#### DATASET RECORDS:
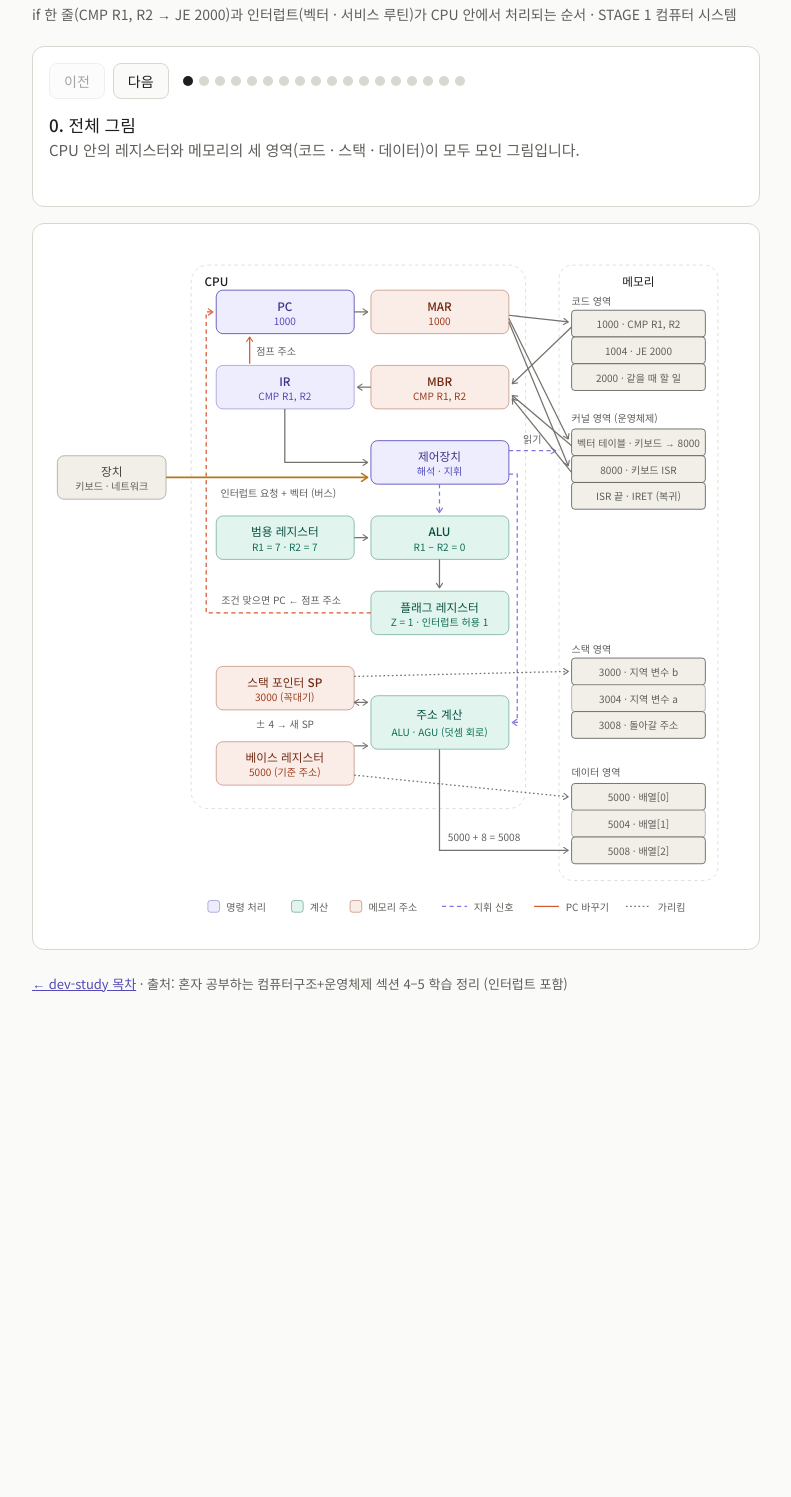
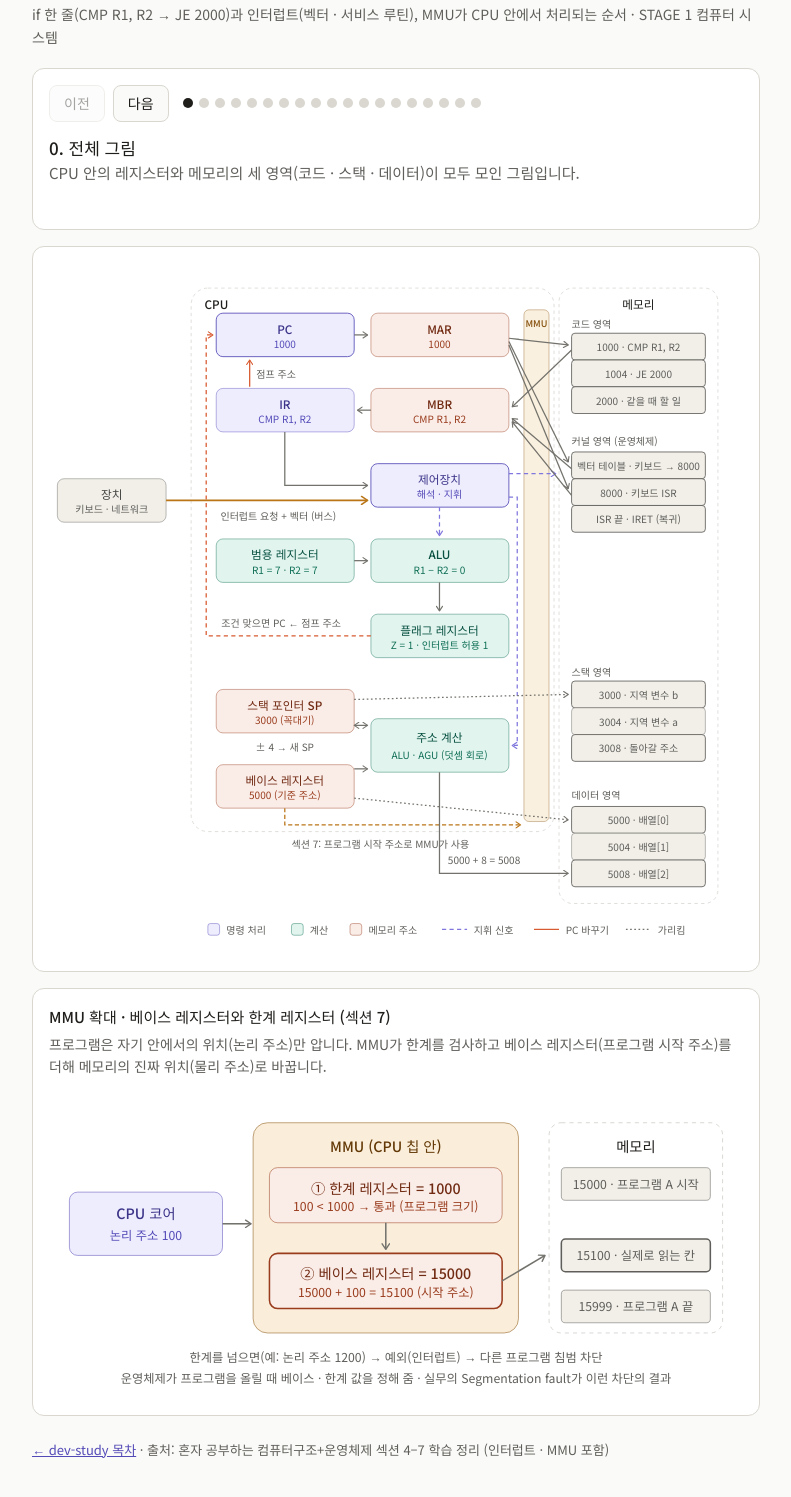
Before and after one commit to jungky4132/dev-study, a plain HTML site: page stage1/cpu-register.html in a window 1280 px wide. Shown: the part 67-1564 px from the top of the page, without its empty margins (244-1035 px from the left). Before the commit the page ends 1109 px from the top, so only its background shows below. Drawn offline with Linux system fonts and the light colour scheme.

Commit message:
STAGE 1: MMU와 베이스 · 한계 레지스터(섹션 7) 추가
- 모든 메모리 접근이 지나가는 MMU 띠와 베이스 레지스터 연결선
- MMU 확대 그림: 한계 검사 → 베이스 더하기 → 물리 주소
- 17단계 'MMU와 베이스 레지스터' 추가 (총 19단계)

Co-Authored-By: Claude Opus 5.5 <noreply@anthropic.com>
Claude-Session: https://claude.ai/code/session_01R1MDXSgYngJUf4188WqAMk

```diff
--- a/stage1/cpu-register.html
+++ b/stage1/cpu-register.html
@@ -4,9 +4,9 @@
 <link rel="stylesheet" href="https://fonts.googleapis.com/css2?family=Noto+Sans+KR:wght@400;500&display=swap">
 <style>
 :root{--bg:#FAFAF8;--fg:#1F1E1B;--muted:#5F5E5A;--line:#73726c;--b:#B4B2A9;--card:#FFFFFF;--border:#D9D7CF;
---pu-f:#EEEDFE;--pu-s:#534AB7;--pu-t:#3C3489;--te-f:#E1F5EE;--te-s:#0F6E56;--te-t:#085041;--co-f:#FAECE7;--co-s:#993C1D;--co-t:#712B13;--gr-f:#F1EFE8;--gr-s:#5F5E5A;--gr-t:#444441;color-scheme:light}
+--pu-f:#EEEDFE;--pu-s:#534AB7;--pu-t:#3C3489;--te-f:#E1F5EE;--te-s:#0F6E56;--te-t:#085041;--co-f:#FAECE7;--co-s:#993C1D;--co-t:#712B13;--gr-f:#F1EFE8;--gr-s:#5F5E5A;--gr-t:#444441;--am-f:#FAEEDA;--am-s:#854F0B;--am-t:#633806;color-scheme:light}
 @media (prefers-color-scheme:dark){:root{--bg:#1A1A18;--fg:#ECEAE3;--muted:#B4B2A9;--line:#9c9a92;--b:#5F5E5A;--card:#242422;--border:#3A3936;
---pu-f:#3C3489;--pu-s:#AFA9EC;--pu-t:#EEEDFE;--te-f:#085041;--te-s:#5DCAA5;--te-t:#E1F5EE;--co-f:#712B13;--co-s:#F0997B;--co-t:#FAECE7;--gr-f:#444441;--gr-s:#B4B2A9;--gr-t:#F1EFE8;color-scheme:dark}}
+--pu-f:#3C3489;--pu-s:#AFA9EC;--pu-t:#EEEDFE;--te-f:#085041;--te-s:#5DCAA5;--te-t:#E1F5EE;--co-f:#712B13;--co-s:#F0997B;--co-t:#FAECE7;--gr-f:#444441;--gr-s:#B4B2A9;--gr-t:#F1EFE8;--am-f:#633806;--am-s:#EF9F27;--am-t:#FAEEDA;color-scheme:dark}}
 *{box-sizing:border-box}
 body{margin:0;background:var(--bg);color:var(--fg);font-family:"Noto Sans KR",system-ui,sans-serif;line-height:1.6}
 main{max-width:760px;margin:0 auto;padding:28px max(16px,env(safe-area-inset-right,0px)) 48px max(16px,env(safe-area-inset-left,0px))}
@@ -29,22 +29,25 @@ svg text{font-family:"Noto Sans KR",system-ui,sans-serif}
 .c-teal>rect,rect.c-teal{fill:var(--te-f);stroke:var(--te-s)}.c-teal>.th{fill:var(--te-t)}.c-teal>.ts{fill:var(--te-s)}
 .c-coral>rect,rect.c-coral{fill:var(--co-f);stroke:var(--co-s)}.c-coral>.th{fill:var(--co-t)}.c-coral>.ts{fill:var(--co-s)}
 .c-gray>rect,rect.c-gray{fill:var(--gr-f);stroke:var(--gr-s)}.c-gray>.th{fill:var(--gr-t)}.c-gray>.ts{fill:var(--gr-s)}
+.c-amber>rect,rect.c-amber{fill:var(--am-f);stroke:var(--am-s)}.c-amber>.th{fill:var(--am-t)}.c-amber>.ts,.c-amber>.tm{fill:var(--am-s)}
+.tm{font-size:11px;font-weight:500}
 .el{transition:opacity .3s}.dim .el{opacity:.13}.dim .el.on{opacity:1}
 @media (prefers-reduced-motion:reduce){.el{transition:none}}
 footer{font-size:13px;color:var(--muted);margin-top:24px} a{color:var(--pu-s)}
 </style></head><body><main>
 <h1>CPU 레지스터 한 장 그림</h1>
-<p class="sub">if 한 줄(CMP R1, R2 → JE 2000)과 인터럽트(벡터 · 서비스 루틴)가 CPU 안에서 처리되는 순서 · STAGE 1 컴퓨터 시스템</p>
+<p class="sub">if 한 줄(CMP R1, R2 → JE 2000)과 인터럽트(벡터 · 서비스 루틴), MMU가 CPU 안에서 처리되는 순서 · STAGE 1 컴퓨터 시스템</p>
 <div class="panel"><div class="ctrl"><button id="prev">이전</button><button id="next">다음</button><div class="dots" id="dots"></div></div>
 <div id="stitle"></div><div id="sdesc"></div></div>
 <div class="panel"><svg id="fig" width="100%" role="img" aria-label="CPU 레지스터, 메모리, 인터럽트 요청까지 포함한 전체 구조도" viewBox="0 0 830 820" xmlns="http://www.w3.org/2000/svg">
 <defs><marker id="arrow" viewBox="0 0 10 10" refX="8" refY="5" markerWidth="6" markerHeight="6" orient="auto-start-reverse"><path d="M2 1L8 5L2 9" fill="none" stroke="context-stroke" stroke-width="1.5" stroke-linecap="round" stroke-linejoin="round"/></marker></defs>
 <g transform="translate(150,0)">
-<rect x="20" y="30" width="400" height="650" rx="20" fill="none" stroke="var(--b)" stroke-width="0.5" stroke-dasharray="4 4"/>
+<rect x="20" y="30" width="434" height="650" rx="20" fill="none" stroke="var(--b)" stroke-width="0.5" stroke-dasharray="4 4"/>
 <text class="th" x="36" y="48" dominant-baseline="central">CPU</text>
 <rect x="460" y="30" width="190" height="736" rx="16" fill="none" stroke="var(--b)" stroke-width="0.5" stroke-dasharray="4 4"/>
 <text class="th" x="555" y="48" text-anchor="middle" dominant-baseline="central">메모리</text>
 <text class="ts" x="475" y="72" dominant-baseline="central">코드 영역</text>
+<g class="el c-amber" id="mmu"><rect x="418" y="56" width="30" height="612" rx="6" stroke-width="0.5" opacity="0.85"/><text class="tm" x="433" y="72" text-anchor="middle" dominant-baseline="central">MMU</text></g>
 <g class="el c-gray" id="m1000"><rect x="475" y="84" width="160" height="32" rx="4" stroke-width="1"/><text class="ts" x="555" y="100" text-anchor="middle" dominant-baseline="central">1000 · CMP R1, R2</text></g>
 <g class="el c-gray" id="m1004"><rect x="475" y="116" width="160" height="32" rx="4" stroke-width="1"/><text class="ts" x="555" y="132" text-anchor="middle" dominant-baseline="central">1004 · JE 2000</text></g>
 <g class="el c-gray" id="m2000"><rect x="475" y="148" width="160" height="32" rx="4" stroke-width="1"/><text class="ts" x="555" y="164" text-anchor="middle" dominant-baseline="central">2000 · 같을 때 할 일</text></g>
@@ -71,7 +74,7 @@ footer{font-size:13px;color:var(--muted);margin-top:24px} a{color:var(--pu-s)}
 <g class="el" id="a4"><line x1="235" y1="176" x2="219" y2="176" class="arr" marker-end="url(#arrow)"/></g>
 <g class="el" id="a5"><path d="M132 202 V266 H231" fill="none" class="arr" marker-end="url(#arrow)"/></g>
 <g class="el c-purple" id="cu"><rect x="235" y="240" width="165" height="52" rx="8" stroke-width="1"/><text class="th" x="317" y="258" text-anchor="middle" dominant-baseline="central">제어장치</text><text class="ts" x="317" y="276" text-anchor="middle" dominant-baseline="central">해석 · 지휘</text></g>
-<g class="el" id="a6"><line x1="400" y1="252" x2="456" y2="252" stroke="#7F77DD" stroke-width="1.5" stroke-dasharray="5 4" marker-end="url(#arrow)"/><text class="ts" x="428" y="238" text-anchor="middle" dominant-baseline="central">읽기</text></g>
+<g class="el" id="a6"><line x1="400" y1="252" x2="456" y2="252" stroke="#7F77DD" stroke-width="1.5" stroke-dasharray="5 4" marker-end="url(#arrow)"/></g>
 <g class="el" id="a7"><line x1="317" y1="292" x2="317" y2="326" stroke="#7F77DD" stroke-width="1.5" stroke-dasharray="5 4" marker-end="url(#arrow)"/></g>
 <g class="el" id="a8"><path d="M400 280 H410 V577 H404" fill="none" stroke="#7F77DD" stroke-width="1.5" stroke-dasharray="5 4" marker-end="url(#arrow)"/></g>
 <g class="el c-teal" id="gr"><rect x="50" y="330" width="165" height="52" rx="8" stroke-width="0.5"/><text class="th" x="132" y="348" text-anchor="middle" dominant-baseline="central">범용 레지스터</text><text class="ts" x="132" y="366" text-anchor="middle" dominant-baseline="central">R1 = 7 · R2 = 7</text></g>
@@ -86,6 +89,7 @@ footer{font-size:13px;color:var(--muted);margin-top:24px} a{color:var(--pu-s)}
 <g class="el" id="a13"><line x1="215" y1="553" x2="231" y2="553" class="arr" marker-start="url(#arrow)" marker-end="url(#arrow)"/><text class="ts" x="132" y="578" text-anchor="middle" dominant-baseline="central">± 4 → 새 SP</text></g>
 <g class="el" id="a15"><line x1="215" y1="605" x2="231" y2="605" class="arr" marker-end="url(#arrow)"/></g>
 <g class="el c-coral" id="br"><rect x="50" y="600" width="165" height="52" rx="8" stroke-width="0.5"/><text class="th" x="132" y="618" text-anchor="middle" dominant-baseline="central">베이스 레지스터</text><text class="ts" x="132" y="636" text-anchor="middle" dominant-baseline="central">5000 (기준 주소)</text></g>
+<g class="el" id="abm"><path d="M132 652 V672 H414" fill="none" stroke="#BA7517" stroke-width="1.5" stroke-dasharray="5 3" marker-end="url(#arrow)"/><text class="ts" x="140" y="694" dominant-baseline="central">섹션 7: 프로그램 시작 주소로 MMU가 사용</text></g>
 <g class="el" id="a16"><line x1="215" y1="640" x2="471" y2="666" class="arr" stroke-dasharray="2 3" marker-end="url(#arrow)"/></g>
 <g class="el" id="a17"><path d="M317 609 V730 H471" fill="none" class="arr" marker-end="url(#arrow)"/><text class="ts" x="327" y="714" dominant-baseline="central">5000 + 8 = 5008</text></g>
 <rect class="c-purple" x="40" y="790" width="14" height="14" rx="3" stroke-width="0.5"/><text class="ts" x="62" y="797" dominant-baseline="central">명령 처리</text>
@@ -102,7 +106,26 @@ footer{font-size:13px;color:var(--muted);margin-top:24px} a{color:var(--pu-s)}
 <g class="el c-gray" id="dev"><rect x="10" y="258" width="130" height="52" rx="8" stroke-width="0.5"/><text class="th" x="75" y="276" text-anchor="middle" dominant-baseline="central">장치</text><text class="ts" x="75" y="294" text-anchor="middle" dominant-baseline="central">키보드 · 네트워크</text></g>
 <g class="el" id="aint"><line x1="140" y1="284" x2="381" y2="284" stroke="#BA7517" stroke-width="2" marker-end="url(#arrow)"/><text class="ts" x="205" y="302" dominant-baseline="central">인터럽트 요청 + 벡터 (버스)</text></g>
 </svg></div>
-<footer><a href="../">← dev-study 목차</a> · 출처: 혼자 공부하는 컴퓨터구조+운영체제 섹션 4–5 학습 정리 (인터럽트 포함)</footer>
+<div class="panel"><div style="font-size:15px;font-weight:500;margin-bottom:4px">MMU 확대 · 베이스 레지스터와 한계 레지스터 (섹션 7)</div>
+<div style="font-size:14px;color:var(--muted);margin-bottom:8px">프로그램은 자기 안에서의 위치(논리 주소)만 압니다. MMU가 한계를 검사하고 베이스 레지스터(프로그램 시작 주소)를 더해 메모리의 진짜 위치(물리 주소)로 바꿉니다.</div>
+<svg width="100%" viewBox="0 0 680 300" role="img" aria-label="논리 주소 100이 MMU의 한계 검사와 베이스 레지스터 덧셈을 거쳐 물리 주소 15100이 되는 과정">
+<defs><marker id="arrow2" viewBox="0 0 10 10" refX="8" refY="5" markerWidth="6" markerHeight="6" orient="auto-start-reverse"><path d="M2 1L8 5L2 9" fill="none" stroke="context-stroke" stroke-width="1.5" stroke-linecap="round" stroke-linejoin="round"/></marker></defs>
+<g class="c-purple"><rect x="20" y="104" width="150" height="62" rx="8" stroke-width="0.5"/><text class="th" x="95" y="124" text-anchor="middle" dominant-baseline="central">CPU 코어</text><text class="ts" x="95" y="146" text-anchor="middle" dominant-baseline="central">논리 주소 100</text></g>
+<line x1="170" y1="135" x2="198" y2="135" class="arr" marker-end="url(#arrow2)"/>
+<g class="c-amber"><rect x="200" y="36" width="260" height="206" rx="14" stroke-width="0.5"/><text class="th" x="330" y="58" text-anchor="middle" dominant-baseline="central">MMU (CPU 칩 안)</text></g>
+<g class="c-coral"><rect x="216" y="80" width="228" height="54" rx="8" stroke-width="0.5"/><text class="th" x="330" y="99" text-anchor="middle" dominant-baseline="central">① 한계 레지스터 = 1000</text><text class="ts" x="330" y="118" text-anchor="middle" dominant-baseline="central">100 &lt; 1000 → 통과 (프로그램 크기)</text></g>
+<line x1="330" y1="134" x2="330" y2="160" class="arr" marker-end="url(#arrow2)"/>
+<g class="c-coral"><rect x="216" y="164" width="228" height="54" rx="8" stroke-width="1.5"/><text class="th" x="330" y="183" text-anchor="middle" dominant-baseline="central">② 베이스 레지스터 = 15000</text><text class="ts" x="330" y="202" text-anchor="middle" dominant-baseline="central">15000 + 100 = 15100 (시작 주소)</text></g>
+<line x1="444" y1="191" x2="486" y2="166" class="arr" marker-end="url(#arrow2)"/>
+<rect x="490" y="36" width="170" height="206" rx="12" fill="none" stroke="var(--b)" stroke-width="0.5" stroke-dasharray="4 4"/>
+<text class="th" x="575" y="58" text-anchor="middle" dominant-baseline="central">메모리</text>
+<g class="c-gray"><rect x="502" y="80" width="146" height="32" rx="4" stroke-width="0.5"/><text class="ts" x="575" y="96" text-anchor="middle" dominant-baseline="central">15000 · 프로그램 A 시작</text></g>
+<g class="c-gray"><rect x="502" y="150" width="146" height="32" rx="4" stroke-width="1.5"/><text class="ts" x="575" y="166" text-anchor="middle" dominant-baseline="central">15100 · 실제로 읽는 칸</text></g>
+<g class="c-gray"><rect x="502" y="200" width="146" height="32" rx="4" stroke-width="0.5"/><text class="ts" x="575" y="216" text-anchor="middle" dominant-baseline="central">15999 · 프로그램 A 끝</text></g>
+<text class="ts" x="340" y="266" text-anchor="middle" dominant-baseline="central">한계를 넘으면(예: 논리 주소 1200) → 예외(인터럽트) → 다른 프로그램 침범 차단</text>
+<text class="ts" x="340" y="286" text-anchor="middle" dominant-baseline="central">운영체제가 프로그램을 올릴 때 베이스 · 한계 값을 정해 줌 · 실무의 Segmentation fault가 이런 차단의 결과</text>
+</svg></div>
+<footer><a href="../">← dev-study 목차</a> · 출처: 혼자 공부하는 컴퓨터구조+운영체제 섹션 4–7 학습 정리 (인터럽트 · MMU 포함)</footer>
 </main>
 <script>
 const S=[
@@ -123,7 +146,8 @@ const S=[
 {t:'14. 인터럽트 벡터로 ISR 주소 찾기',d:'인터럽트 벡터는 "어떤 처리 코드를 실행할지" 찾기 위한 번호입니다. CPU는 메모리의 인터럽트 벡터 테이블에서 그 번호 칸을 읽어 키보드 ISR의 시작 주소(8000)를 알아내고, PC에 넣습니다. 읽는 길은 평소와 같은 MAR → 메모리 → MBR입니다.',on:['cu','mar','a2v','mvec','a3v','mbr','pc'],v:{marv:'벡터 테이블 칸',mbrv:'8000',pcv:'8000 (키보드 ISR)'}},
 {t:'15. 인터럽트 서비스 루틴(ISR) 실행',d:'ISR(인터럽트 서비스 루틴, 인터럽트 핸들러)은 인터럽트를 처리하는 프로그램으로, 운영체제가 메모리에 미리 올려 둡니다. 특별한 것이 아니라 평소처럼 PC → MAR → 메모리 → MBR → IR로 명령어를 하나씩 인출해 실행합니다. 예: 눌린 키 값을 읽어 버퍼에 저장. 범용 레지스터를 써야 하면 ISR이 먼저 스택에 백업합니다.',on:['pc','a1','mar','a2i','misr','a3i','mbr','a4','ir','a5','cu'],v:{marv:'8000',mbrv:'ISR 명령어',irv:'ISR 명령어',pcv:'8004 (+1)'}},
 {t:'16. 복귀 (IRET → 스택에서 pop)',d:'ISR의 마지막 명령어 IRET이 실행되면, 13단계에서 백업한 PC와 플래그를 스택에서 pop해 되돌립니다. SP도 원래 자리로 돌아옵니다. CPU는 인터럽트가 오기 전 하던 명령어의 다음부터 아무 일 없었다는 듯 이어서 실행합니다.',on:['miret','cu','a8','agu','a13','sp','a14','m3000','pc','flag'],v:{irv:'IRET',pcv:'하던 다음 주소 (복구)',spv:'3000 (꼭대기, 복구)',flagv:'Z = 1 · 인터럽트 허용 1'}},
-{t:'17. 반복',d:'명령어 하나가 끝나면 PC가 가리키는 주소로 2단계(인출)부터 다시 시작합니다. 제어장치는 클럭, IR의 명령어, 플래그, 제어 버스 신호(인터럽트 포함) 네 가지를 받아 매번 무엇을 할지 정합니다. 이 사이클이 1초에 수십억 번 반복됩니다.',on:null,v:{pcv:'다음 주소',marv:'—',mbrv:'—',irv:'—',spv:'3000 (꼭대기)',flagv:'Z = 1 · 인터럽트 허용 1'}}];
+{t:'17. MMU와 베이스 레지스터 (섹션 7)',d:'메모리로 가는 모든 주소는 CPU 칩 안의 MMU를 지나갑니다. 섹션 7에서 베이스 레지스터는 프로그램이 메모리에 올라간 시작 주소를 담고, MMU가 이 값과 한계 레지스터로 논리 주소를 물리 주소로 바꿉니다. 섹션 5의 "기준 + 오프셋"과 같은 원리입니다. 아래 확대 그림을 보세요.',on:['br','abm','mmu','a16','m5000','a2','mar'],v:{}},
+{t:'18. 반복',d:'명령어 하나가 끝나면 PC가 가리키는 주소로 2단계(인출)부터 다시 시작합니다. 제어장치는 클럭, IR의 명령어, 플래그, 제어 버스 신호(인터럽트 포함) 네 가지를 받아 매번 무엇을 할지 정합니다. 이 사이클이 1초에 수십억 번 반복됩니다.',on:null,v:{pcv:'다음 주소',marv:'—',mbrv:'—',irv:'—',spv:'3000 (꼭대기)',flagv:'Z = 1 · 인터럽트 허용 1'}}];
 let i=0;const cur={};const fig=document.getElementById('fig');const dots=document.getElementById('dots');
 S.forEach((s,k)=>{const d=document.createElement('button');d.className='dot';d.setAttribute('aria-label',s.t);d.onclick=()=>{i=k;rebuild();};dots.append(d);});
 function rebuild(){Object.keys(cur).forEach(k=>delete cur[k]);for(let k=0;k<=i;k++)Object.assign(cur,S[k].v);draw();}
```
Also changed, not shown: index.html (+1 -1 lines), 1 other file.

#### PROBLEM TO WORK ON:
Only a number is wanted. Count the lines of the data that contain "weight".

#### ANSWER SECTION:
2